:: DIRECTIONS ::
Only the text should be kept: print every entry below exactly and leave each image out.

:: AVAILABLE DATA ::
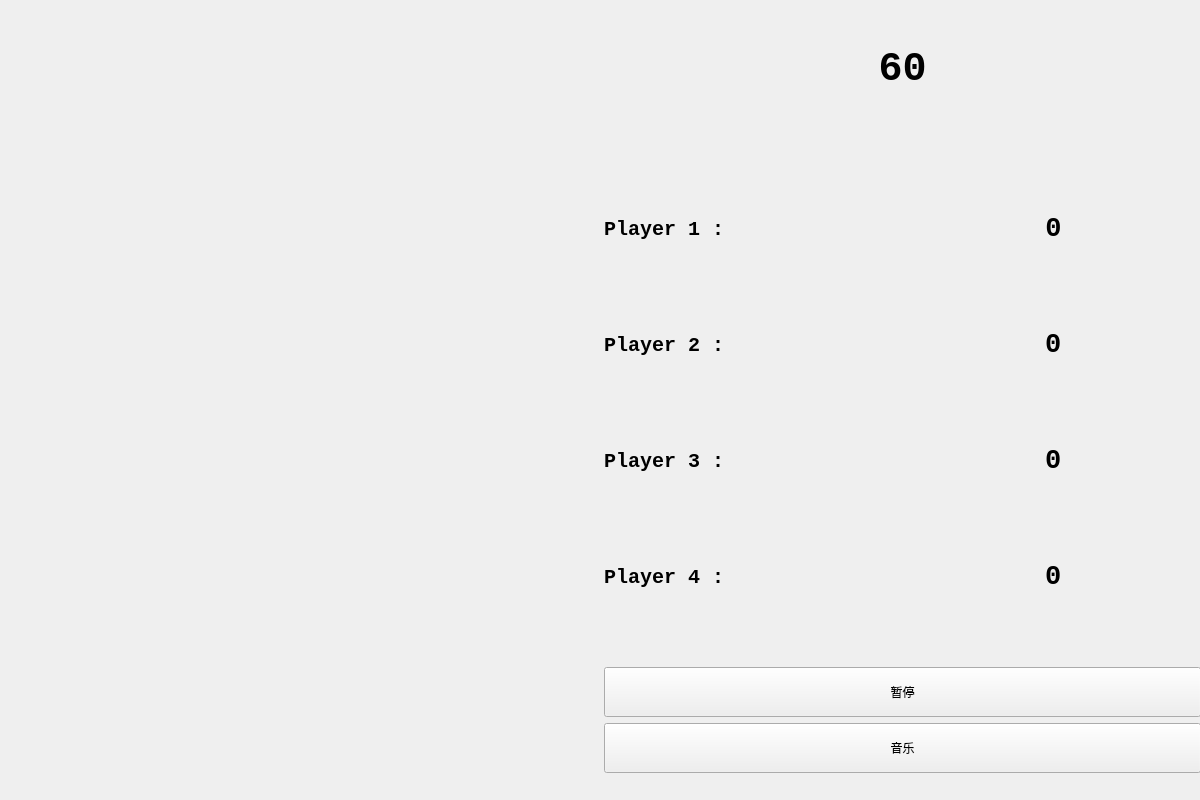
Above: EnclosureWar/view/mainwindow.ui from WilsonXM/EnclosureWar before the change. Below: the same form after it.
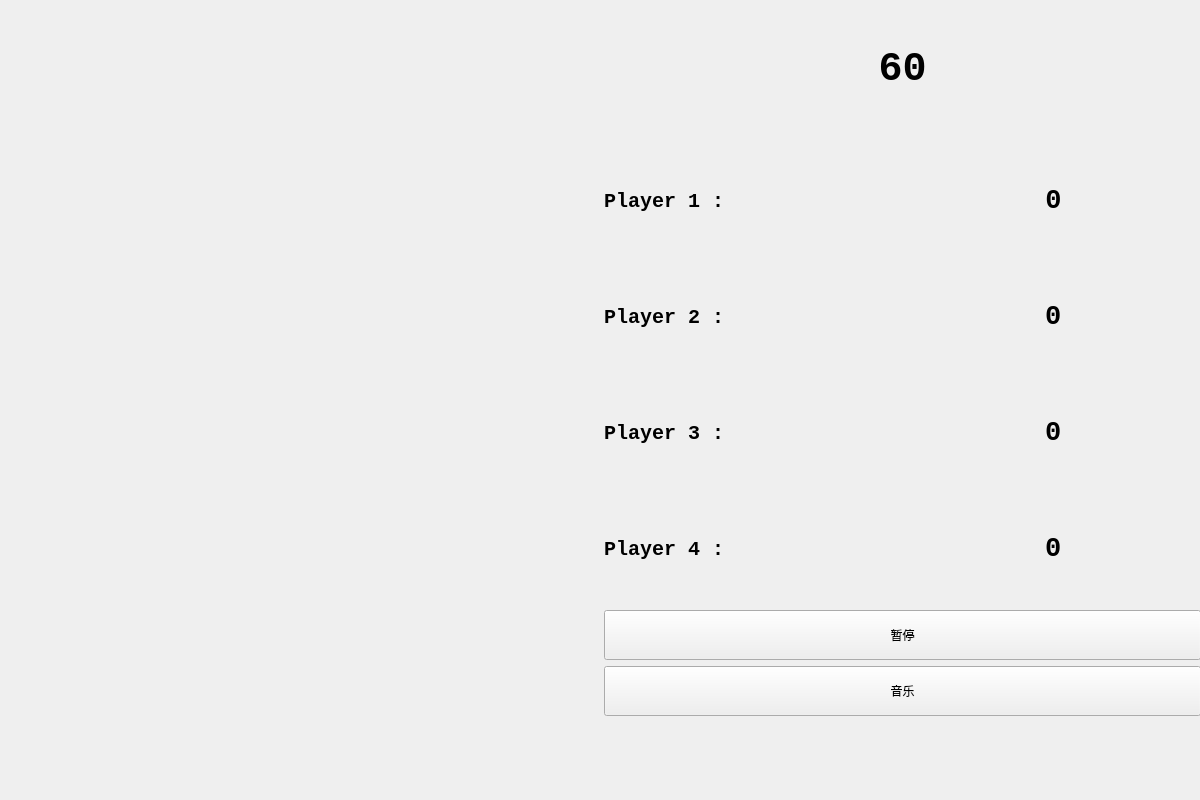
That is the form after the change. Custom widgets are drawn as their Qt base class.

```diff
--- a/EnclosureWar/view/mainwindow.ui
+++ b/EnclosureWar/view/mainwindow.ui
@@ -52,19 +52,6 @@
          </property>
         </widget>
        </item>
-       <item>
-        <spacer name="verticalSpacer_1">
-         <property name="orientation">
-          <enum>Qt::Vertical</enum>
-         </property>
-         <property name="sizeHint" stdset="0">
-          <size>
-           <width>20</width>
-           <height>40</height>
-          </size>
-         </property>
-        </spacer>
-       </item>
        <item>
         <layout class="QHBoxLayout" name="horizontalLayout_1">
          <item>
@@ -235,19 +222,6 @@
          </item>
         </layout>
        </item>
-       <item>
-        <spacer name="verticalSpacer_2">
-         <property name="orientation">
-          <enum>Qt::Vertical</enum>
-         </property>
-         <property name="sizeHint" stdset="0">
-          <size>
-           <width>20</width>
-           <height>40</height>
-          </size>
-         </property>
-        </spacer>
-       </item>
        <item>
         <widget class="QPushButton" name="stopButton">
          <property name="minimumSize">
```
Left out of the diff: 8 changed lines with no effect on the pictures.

:: SOLVED EXERCISE ::
Above: EnclosureWar/view/mainwindow.ui from WilsonXM/EnclosureWar before the change. Below: the same form after it.
That is the form after the change. Custom widgets are drawn as their Qt base class.

```diff
--- a/EnclosureWar/view/mainwindow.ui
+++ b/EnclosureWar/view/mainwindow.ui
@@ -52,19 +52,6 @@
          </property>
         </widget>
        </item>
-       <item>
-        <spacer name="verticalSpacer_1">
-         <property name="orientation">
-          <enum>Qt::Vertical</enum>
-         </property>
-         <property name="sizeHint" stdset="0">
-          <size>
-           <width>20</width>
-           <height>40</height>
-          </size>
-         </property>
-        </spacer>
-       </item>
        <item>
         <layout class="QHBoxLayout" name="horizontalLayout_1">
          <item>
@@ -235,19 +222,6 @@
          </item>
         </layout>
        </item>
-       <item>
-        <spacer name="verticalSpacer_2">
-         <property name="orientation">
-          <enum>Qt::Vertical</enum>
-         </property>
-         <property name="sizeHint" stdset="0">
-          <size>
-           <width>20</width>
-           <height>40</height>
-          </size>
-         </property>
-        </spacer>
-       </item>
        <item>
         <widget class="QPushButton" name="stopButton">
          <property name="minimumSize">
```
Left out of the diff: 8 changed lines with no effect on the pictures.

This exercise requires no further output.